__Version difference data__.
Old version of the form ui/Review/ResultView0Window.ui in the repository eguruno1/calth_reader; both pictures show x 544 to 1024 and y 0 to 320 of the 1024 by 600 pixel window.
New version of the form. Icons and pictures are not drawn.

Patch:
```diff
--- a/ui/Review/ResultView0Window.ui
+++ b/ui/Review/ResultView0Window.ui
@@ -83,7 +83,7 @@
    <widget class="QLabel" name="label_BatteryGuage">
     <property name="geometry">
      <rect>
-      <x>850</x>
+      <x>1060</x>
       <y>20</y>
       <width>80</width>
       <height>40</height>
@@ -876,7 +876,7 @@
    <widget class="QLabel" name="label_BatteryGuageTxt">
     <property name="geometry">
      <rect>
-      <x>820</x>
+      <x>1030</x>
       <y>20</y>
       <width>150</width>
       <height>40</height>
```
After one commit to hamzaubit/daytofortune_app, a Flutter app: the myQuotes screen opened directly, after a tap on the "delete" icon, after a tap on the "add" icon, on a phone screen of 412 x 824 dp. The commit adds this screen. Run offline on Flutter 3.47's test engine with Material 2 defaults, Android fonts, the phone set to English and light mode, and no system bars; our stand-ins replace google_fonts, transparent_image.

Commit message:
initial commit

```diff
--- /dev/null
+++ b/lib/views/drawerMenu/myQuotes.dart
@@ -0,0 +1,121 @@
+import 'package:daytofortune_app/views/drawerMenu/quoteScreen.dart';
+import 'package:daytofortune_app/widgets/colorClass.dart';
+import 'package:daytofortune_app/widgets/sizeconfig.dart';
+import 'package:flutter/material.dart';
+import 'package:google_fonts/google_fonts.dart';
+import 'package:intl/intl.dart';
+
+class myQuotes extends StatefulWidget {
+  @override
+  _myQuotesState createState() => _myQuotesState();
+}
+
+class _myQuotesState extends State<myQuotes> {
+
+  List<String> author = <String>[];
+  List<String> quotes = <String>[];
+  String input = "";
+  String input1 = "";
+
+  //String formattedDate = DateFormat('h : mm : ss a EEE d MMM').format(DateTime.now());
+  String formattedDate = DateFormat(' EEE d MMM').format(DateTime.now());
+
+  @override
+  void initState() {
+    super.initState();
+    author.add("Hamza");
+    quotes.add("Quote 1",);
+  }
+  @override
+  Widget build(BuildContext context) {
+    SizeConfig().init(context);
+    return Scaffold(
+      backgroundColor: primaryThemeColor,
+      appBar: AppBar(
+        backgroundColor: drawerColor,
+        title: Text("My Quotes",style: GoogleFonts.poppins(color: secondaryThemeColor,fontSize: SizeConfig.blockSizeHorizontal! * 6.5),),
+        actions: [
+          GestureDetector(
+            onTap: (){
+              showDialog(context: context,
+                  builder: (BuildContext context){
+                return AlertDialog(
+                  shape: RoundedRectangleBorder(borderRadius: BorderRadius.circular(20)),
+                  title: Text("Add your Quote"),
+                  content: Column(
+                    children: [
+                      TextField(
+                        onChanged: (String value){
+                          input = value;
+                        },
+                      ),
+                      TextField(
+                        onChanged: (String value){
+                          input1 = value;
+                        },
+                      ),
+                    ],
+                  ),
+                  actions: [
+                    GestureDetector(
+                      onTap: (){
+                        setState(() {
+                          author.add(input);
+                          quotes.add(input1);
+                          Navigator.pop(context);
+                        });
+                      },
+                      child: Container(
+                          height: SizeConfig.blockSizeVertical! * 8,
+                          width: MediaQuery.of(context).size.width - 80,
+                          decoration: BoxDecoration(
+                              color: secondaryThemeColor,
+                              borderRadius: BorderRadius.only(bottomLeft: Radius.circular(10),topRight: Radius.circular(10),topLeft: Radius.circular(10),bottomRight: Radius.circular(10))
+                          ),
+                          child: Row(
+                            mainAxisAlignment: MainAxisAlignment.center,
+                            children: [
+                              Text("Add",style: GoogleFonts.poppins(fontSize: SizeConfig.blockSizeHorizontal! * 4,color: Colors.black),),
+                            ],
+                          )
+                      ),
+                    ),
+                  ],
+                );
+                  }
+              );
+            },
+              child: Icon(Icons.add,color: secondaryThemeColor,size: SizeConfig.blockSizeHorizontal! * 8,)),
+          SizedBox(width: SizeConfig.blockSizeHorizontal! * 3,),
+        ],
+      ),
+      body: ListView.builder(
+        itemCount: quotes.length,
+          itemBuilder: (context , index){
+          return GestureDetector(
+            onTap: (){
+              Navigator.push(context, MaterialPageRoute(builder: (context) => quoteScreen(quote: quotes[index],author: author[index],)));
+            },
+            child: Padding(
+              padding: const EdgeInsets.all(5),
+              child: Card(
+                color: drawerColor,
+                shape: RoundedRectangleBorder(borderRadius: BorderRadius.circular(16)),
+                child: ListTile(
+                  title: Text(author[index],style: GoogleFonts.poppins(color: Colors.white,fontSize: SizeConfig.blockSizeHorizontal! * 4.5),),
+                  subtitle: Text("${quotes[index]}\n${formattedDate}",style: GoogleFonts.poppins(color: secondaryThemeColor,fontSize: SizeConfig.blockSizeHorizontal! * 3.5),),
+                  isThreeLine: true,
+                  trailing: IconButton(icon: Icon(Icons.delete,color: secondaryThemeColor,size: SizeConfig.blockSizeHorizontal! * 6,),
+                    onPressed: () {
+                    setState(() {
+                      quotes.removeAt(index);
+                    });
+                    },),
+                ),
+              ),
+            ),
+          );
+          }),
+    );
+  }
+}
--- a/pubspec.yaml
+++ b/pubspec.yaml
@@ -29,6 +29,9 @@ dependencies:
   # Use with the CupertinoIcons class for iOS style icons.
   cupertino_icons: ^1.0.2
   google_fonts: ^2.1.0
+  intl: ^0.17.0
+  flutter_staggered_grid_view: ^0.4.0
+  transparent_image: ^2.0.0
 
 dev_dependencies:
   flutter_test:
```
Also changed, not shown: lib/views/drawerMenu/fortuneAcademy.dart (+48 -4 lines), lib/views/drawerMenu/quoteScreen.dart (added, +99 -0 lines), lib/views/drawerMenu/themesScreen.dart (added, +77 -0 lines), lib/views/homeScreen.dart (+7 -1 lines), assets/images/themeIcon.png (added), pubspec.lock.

__YOUR GOAL__.
Find how many lines above include "import", then write only that count.

__ANSWER SPACE__.
6